Dr. Rachel Kramer
March 3: Schools are Lifting Mask Mandates
Over the next few weeks many schools will be lifting their mask mandates, and I anticipate that people will have a wide range of feelings about this situation. Some families are eagerly awaiting this change and can’t wait to enthusiastically embrace children attending school without masks. Other families will make the individual choice to have their children continue to wear masks for the time being.
As I think about the juxtaposition of these different viewpoints, I have been reflecting on the fact that this situation provides an excellent opportunity to support kindness and empathy in our children. In places where mask mandates have already been lifted, I have heard of children who are no longer wearing masks teasing children who are still wearing them, and I have also heard of children wearing masks teasing those without masks. I believe that this teasing stems from children feeling uncomfortable. Some children will experience discomfort if they are making a different choice than a friend. Others may feel anxious about being around peers who are not wearing masks. Talking about feelings and addressing the issue of teasing head on can help shift children’s experience and provide an opportunity for supporting connection and compassion.
As you talk with your children about the mask mandate at school being lifted, I encourage you to consider the following:
Begin by talking with your child about your family’s approach to the mask mandate being lifted. If your child will continue to wear a mask to school, provide clear information about your decision-making process:
“The best choice for our family is to keep wearing masks for now. We’ll talk more about masks at the end of March and decide if anything is changing.
If your child will not be wearing a mask to school, you might want to preview the fact that masks may not be gone for good: schools might require masks at some point in the future, or you may have a reason to require that your child wear a mask.
Talk with your child about their feelings about the mandate being lifted. Do they feel excited? Nervous? Happy? Uncertain?
“Kids might have lots of different feelings about no masks at school.”
“I’m interested in all of your feelings.”
“Some of your friends might have different feelings about this than you do and that’s ok. We can talk about what you are feeling and about what you notice about your friends.”

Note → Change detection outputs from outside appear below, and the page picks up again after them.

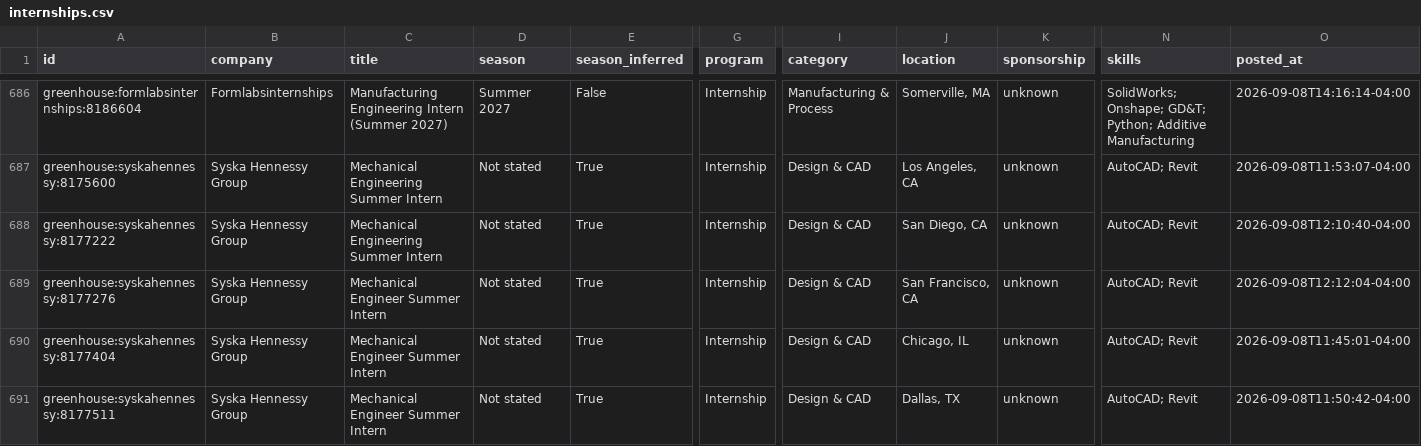
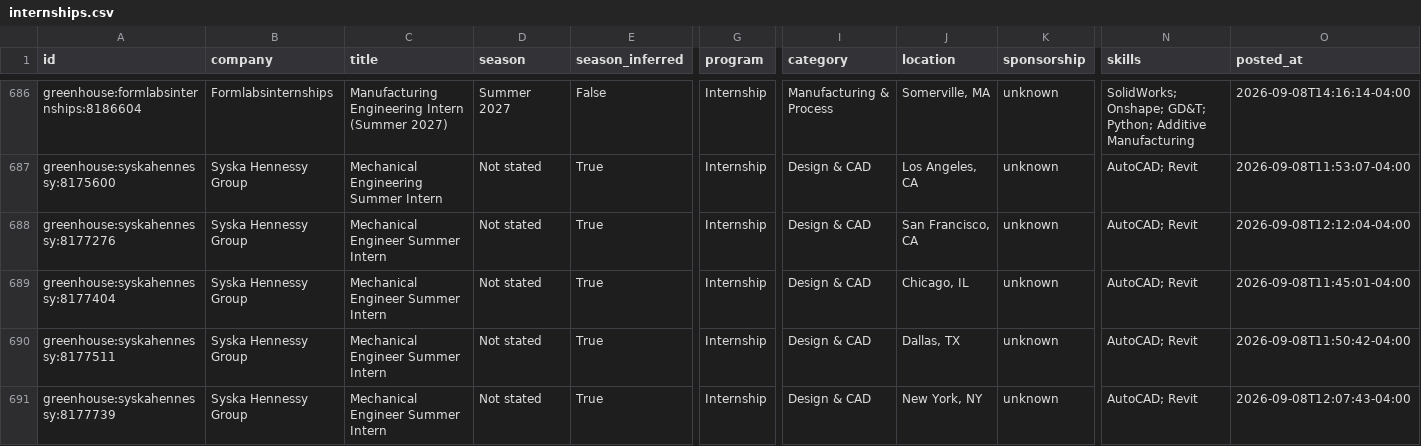
Before and after one commit to Tracker05/mechanical-engineering-internships, a CSV file: data/internships.csv, drawn as a sheet; only a part is shown, gaps mark what is left out; the shorter side is filled out with more unchanged rows; rows hold the shown columns only; the diff names each change by its address in the sheet, - before the commit and + after, or states it on an @@ line.

```diff
--- a/data/internships.csv
+++ b/data/internships.csv
-row 688: greenhouse:syskahennessy:8177222 | Syska Hennessy Group | Mechanical Engineering Summer Intern | Not stated | True | Internship | Design & CAD | San Diego, CA | unknown | AutoCAD; Revit | 2026-09-08T12:10:40-04:00
```
Also changed, not shown: docs/internships.csv, 11 other files.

Hold in mind that you can acknowledge and validate your child’s feelings even in the tricky situation in which your child is unhappy about a boundary that you have set:
“I hear that you’re frustrated that our family will still be wearing masks for a while. I know you’re not happy with that decision. I’m glad you’re telling me how you feel.”
“Sounds like you’re feeling mad that your sister doesn’t have to wear a mask at her school and you still have to wear one at your school. That’s a hard situation. I can understand why you feel upset.”
Many people will have mixed feelings about the mandate being lifted, and it can be helpful to use language to describe that situation:
“Sounds like part of you is so excited not to wear a mask and part of you really isn’t sure what it will be like.”
“So you’re nervous about being at school with no mask and you’re also excited. Did I get that right?”
Prepare your children for the fact that when the mandate is lifted, some students will still wear a mask to school and others will not. Whether or not to wear a mask is a family decision. A helpful script for this and many other situations
“Different families make different choices. In our family, we always try to be respectful of other people’s beliefs.”
To encourage empathy, help your child think about how other classmates might be feeling. For example:
“If just a few kids are wearing masks in your class, what do you think it would feel like to be one of those kids?”
“What are some ways to be a kind friend and support someone who’s doing something different than lots of other kids?”
Keep in mind that this is a great opportunity to talk about what it means to be a part of a community. In the school or classroom community, people come together who have a wide variety of backgrounds, ideas, experiences, and opinions. In order to create a sense of belonging in a diverse community, we want to support children’s ability to acknowledge the right for people to make different choices and to respect personal decisions that are different than our own.